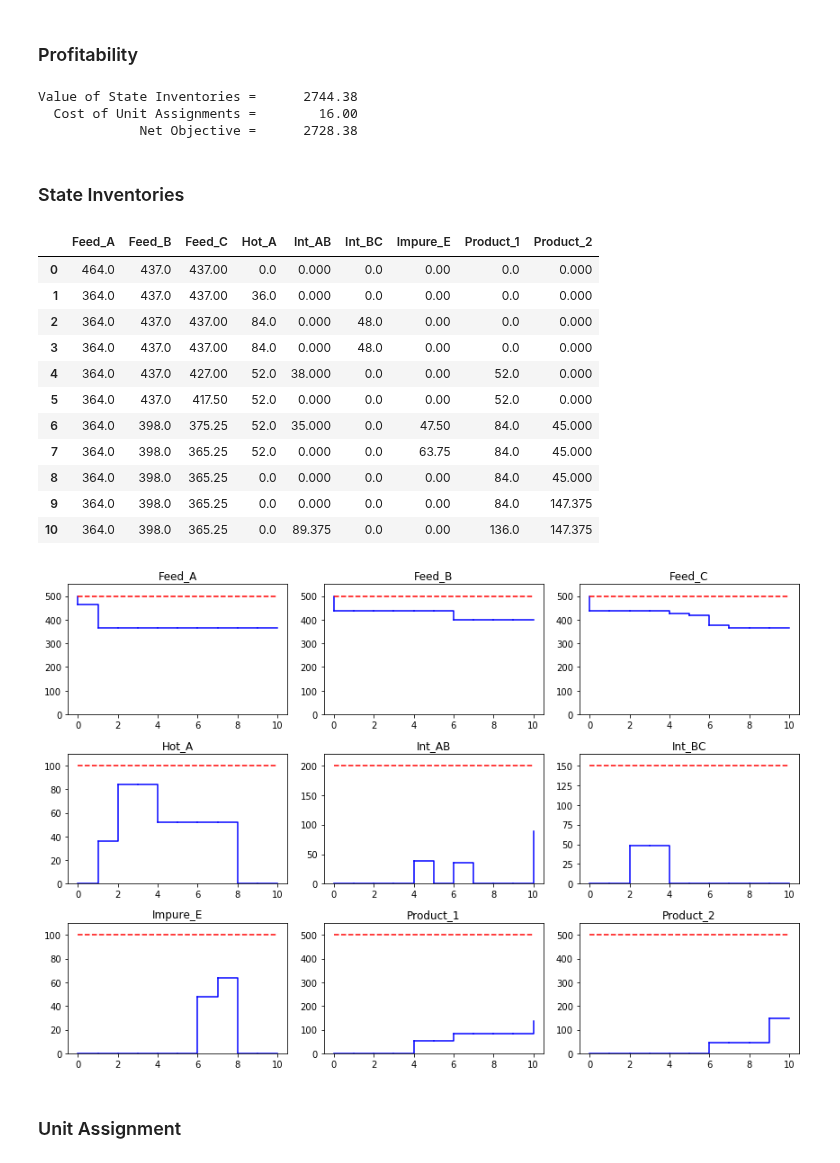
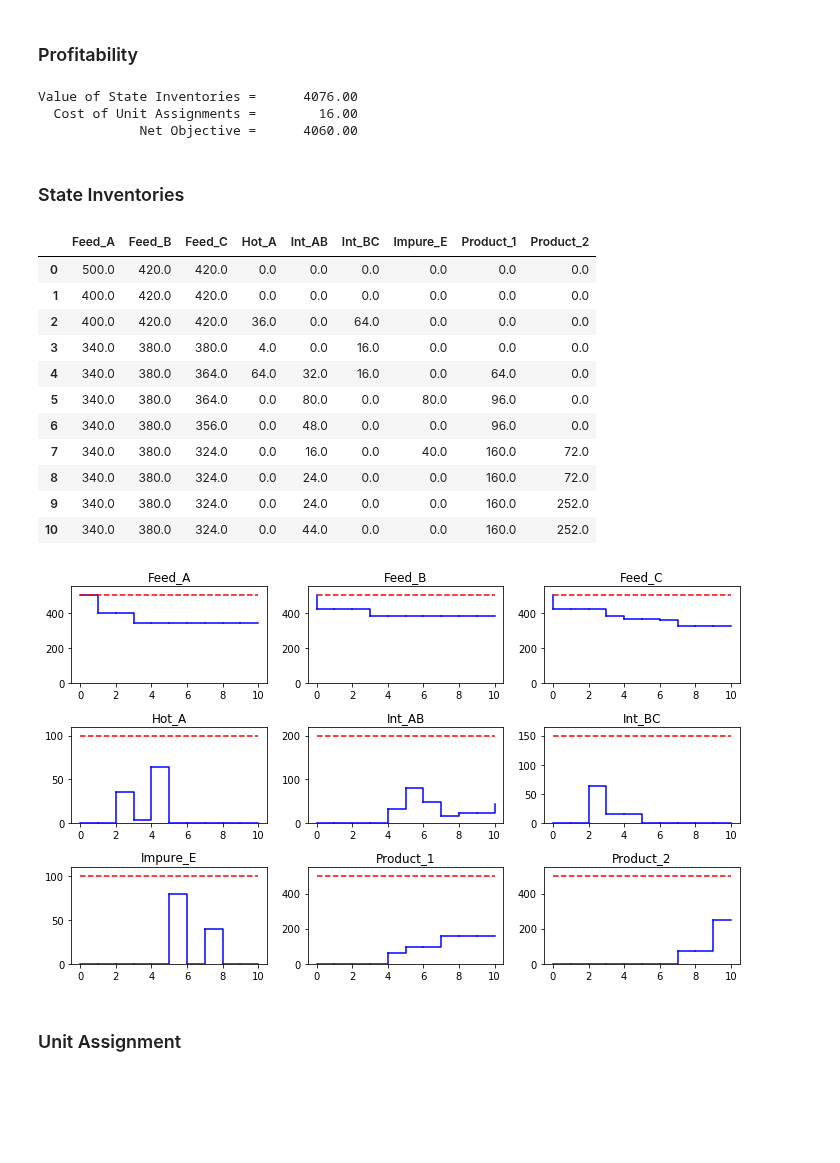
Before and after one commit to jckantor/CBE40455, a Jupyter notebook: notebooks/Scheduling Multipurpose Batch Processes using State-Task Networks.ipynb, the cells around one changed output. Cells and saved outputs as stored; diff of their text form; code cells hidden in the pictures; blank space fills up the shorter version.

```diff
--- a/notebooks/Scheduling Multipurpose Batch Processes using State-Task Networks.ipynb
+++ b/notebooks/Scheduling Multipurpose Batch Processes using State-Task Networks.ipynb
@@ -66,8 +66,8 @@ Kondili = {
     },
     'TS_ARCS': {
         ('Heating',    'Hot_A')    : {'dur': 1, 'rho': 1.0},
-        ('Reaction_2', 'Product_1'): {'dur': 2, 'rho': 0.4},
-        ('Reaction_2', 'Int_AB')   : {'dur': 2, 'rho': 0.6},
+        ('Reaction_2', 'Product_1'): {'dur': 1.5, 'rho': 0.4},
+        ('Reaction_2', 'Int_AB')   : {'dur': 1.5, 'rho': 0.6},
         ('Reaction_1', 'Int_BC')   : {'dur': 2, 'rho': 1.0},
         ('Reaction_3', 'Impure_E') : {'dur': 1, 'rho': 1.0},
         ('Separation', 'Int_AB')   : {'dur': 2, 'rho': 0.1},
@@ -78,9 +78,9 @@ Kondili = {
         ('Reactor_1', 'Reaction_1'): {'Bmin': 0, 'Bmax':  80, 'Cost': 1, 'vCost': 0, 'Tclean': 0},
         ('Reactor_1', 'Reaction_2'): {'Bmin': 0, 'Bmax':  80, 'Cost': 1, 'vCost': 0, 'Tclean': 0},
         ('Reactor_1', 'Reaction_3'): {'Bmin': 0, 'Bmax':  80, 'Cost': 1, 'vCost': 0, 'Tclean': 0},
-        ('Reactor_2', 'Reaction_1'): {'Bmin': 0, 'Bmax':  50, 'Cost': 1, 'vCost': 0, 'Tclean': 0},
-        ('Reactor_2', 'Reaction_2'): {'Bmin': 0, 'Bmax':  50, 'Cost': 1, 'vCost': 0, 'Tclean': 0},
-        ('Reactor_2', 'Reaction_3'): {'Bmin': 0, 'Bmax':  50, 'Cost': 1, 'vCost': 0, 'Tclean': 0},
+        ('Reactor_2', 'Reaction_1'): {'Bmin': 0, 'Bmax':  80, 'Cost': 1, 'vCost': 0, 'Tclean': 0},
+        ('Reactor_2', 'Reaction_2'): {'Bmin': 0, 'Bmax':  80, 'Cost': 1, 'vCost': 0, 'Tclean': 0},
+        ('Reactor_2', 'Reaction_3'): {'Bmin': 0, 'Bmax':  80, 'Cost': 1, 'vCost': 0, 'Tclean': 0},
         ('Still',     'Separation'): {'Bmin': 0, 'Bmax': 200, 'Cost': 1, 'vCost': 0, 'Tclean': 0},
     },
 }
@@ -247,8 +247,11 @@ for s in STATES.keys():
         model.cons.add(model.S[s,t] == rhs)
         rhs = model.S[s,t]
 
+# additional production constraints
+model.cons.add(model.S['Product_2',H] >= 250)
 
-SolverFactory('glpk').solve(model).write()
+
+SolverFactory('gurobi').solve(model).write()
 # %% [output]
 # ==========================================================
 # = Solver Results                                         =
@@ -276,9 +279,9 @@ print("Value of State Inventories = {0:12.2f}".format(model.Value()))
 print("  Cost of Unit Assignments = {0:12.2f}".format(model.Cost()))
 print("             Net Objective = {0:12.2f}".format(model.Value() - model.Cost()))
 # %% [output]
-Value of State Inventories =      2744.38
+Value of State Inventories =      4076.00
   Cost of Unit Assignments =        16.00
-             Net Objective =      2728.38
+             Net Objective =      4060.00
 # %% [markdown]
 ### State Inventories
 # %%
@@ -290,32 +293,32 @@ from IPython.display import display, HTML
 pd.DataFrame([[model.S[s,t]() for s in STATES.keys()] for t in TIME], columns = STATES.keys(), index = TIME)
 # %% [output]
 |  | Feed_A | Feed_B | Feed_C | Hot_A | Int_AB | Int_BC | Impure_E | Product_1 | Product_2 |
-| 0 | 464.0 | 437.0 | 437.00 | 0.0 | 0.000 | 0.0 | 0.00 | 0.0 | 0.000 |
-| 1 | 364.0 | 437.0 | 437.00 | 36.0 | 0.000 | 0.0 | 0.00 | 0.0 | 0.000 |
-| 2 | 364.0 | 437.0 | 437.00 | 84.0 | 0.000 | 48.0 | 0.00 | 0.0 | 0.000 |
-| 3 | 364.0 | 437.0 | 437.00 | 84.0 | 0.000 | 48.0 | 0.00 | 0.0 | 0.000 |
-| 4 | 364.0 | 437.0 | 427.00 | 52.0 | 38.000 | 0.0 | 0.00 | 52.0 | 0.000 |
-| 5 | 364.0 | 437.0 | 417.50 | 52.0 | 0.000 | 0.0 | 0.00 | 52.0 | 0.000 |
-| 6 | 364.0 | 398.0 | 375.25 | 52.0 | 35.000 | 0.0 | 47.50 | 84.0 | 45.000 |
-| 7 | 364.0 | 398.0 | 365.25 | 52.0 | 0.000 | 0.0 | 63.75 | 84.0 | 45.000 |
-| 8 | 364.0 | 398.0 | 365.25 | 0.0 | 0.000 | 0.0 | 0.00 | 84.0 | 45.000 |
-| 9 | 364.0 | 398.0 | 365.25 | 0.0 | 0.000 | 0.0 | 0.00 | 84.0 | 147.375 |
-| 10 | 364.0 | 398.0 | 365.25 | 0.0 | 89.375 | 0.0 | 0.00 | 136.0 | 147.375 |
+| 0 | 500.0 | 420.0 | 420.0 | 0.0 | 0.0 | 0.0 | 0.0 | 0.0 | 0.0 |
+| 1 | 400.0 | 420.0 | 420.0 | 0.0 | 0.0 | 0.0 | 0.0 | 0.0 | 0.0 |
+| 2 | 400.0 | 420.0 | 420.0 | 36.0 | 0.0 | 64.0 | 0.0 | 0.0 | 0.0 |
+| 3 | 340.0 | 380.0 | 380.0 | 4.0 | 0.0 | 16.0 | 0.0 | 0.0 | 0.0 |
+| 4 | 340.0 | 380.0 | 364.0 | 64.0 | 32.0 | 16.0 | 0.0 | 64.0 | 0.0 |
+| 5 | 340.0 | 380.0 | 364.0 | 0.0 | 80.0 | 0.0 | 80.0 | 96.0 | 0.0 |
+| 6 | 340.0 | 380.0 | 356.0 | 0.0 | 48.0 | 0.0 | 0.0 | 96.0 | 0.0 |
+| 7 | 340.0 | 380.0 | 324.0 | 0.0 | 16.0 | 0.0 | 40.0 | 160.0 | 72.0 |
+| 8 | 340.0 | 380.0 | 324.0 | 0.0 | 24.0 | 0.0 | 0.0 | 160.0 | 72.0 |
+| 9 | 340.0 | 380.0 | 324.0 | 0.0 | 24.0 | 0.0 | 0.0 | 160.0 | 252.0 |
+| 10 | 340.0 | 380.0 | 324.0 | 0.0 | 44.0 | 0.0 | 0.0 | 160.0 | 252.0 |
 # %%
-plt.figure(figsize=(12,8))
+plt.figure(figsize=(10,6))
 for (s,idx) in zip(STATES.keys(),range(0,len(STATES.keys()))):
     plt.subplot(ceil(len(STATES.keys())/3),3,idx+1)
     tlast,ylast = 0,STATES[s]['initial']
     for (t,y) in zip(list(TIME),[model.S[s,t]() for t in TIME]):
         plt.plot([tlast,t,t],[ylast,ylast,y],'b')
         #plt.plot([tlast,t],[ylast,y],'b.',ms=10)
         tlast,ylast = t,y
     plt.ylim(0,1.1*C[s])
     plt.plot([0,H],[C[s],C[s]],'r--')
     plt.title(s)
 plt.tight_layout()
 # %% [output]
-[figure, old version]
+[figure, new version]
 # %% [markdown]
 ### Unit Assignment
 # %%
```
Also changed, not shown: parts of 4 cells of this notebook, 15 other files.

What is being asked:
Pull each line containing "tlast" from the records.

Answer below:
     tlast,ylast = 0,STATES[s]['initial']
         plt.plot([tlast,t,t],[ylast,ylast,y],'b')
         #plt.plot([tlast,t],[ylast,y],'b.',ms=10)
         tlast,ylast = t,y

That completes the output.